What you see: Your green bean looks a little rugged, but doesn’t appear to be rotting.
What it is: Likely damage from the wind.
Eat or toss: Eat! This green bean isn’t picture-perfect, but is edible.
Green beans with a roughed-up look are still edible
When Washington, D.C. reader Katharine was prepping her green beans, she picked this one out because it didn’t look quite right. There were strange bumps, almost in a zipper-like pattern, or, as she put it, “alien markings.”
Fortunately, we’re glad to report that this bean (probably) was not abducted by aliens and then covertly placed in what Katharine reports was otherwise a bag of perfectly normal-looking beans. The bean we’re talking about today most likely contended with a more earthbound force: wind.
“I think that this is an example of what I call wind rub,” Jim Myers, a vegetable breeder and professor at Oregon State University, wrote to me in an email.

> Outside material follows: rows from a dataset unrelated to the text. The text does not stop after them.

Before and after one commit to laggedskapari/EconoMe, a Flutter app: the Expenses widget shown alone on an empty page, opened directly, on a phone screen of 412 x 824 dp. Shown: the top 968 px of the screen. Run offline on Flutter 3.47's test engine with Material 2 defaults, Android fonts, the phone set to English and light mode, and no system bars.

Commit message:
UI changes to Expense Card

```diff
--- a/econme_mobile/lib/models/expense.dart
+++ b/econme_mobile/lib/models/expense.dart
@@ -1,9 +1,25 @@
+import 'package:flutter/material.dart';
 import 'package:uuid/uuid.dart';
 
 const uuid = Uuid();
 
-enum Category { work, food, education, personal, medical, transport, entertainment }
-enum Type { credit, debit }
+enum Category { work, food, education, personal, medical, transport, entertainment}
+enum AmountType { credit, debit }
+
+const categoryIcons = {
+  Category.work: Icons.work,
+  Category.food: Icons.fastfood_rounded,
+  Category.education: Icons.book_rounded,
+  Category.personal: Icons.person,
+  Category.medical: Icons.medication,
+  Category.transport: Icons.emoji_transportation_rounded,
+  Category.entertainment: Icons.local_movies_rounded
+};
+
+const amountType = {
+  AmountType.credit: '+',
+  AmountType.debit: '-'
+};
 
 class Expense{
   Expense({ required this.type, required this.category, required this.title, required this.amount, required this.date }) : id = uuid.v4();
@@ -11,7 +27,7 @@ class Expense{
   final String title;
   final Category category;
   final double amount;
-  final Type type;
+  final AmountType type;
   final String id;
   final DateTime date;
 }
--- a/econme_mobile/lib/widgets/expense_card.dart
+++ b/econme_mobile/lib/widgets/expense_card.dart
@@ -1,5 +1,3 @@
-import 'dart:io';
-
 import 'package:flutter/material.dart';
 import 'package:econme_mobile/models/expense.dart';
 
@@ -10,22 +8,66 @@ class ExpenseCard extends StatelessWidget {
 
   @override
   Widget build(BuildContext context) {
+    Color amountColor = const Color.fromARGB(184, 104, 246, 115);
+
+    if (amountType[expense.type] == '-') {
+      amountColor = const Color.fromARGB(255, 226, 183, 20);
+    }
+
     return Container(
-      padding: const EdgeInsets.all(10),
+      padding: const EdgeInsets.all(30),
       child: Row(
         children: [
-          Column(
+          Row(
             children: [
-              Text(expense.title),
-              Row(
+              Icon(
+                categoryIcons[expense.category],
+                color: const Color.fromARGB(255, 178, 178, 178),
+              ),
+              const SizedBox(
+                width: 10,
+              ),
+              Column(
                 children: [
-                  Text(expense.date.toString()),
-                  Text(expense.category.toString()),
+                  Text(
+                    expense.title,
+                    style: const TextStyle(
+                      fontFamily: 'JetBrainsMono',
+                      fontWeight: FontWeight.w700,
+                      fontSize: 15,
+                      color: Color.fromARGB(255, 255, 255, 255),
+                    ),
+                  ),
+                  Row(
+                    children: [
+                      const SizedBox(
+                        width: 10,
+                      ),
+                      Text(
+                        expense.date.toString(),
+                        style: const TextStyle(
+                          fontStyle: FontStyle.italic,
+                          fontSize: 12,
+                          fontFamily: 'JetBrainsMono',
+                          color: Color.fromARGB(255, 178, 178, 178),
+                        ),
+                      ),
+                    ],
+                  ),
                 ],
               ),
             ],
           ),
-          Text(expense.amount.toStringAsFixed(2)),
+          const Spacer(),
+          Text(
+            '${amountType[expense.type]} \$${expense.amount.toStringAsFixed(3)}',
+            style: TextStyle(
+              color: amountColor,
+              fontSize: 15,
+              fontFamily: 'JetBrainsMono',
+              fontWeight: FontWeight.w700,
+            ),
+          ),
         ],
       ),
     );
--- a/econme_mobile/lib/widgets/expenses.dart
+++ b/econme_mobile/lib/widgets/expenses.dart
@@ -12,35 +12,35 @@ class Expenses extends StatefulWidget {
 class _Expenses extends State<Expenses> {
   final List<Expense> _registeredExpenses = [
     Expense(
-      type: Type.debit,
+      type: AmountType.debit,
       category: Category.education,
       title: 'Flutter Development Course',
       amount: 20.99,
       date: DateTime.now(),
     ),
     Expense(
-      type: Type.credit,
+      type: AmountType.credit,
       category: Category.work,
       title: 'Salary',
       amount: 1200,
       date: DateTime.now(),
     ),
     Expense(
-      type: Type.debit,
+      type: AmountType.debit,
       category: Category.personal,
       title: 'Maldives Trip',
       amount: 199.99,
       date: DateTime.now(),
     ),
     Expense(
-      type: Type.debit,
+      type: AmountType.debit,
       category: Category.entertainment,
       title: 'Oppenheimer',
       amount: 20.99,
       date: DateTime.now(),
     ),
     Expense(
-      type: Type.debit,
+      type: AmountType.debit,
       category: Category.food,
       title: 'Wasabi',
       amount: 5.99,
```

“This comes about with a developing pod rubbing on the stem of the plant as the wind shakes the plant. This scars the pod and results in callusing where the rubbing occurs. Unsightly but still edible.”
Since this bean otherwise looked normal, wasn’t generating any strange odors and didn’t have any slimy or squishy areas–signs of rot–we’re calling it simply a little rugged and still perfectly fine to eat.
- Jim Myers. Professor, Vegetable Breeder and Professor. Oregon State University. College of Agricultural Sciences. Department of Horticulture.
It’s not easy being bean